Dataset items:
------------------------------

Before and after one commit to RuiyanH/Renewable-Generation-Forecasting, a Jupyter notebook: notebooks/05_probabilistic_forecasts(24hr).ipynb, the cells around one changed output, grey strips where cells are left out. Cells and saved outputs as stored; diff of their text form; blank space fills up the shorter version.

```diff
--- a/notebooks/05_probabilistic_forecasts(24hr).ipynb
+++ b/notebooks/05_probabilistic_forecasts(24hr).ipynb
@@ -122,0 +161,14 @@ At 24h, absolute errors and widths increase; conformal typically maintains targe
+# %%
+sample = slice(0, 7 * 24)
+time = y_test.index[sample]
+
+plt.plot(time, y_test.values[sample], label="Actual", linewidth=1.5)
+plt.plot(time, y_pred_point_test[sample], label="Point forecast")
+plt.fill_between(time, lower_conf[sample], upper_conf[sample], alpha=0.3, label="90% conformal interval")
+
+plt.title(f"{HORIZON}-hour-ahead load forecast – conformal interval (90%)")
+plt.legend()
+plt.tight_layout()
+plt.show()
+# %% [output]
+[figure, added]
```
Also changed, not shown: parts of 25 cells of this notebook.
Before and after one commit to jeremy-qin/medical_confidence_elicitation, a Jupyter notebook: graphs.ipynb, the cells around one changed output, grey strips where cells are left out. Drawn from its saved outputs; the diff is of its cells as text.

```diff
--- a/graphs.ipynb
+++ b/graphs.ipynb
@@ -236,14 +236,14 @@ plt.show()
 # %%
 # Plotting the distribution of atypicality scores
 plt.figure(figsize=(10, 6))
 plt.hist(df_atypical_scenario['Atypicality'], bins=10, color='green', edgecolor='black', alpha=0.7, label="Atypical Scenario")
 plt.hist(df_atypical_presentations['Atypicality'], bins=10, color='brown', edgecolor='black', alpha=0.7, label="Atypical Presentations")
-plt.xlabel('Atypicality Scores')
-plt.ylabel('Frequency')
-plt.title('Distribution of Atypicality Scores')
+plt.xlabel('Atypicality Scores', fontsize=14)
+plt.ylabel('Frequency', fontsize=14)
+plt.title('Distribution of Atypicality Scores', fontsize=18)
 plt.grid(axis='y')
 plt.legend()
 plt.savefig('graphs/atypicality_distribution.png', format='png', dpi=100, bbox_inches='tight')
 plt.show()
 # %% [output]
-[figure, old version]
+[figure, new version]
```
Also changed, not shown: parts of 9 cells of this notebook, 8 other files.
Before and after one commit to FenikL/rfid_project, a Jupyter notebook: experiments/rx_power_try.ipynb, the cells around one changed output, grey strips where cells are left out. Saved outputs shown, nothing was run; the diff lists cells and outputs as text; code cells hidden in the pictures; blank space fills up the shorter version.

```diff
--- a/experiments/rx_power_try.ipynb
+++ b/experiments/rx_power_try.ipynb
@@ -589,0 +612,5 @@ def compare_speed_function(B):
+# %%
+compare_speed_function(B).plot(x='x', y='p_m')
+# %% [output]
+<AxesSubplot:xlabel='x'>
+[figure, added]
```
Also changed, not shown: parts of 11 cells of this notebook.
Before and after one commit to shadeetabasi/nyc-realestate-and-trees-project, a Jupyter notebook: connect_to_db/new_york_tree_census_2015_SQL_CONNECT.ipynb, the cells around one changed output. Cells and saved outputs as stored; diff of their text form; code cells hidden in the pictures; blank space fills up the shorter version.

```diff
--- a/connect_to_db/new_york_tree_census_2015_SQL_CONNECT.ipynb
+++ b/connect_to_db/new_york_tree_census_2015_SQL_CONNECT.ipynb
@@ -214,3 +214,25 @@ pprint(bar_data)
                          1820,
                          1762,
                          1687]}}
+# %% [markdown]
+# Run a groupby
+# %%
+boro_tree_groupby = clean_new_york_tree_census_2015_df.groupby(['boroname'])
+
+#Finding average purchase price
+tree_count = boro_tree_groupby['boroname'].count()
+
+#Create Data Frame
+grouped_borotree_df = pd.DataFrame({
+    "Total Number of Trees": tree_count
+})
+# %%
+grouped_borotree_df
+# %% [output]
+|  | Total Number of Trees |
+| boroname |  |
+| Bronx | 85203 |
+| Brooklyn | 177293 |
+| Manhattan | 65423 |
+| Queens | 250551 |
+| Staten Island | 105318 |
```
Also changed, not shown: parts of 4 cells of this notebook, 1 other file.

------------------------------

● **EXERCISE PROMPT**: Only a number is wanted here: how many lines of the records above contain "changed".

● **RESPONSE TO THE TASK**: 8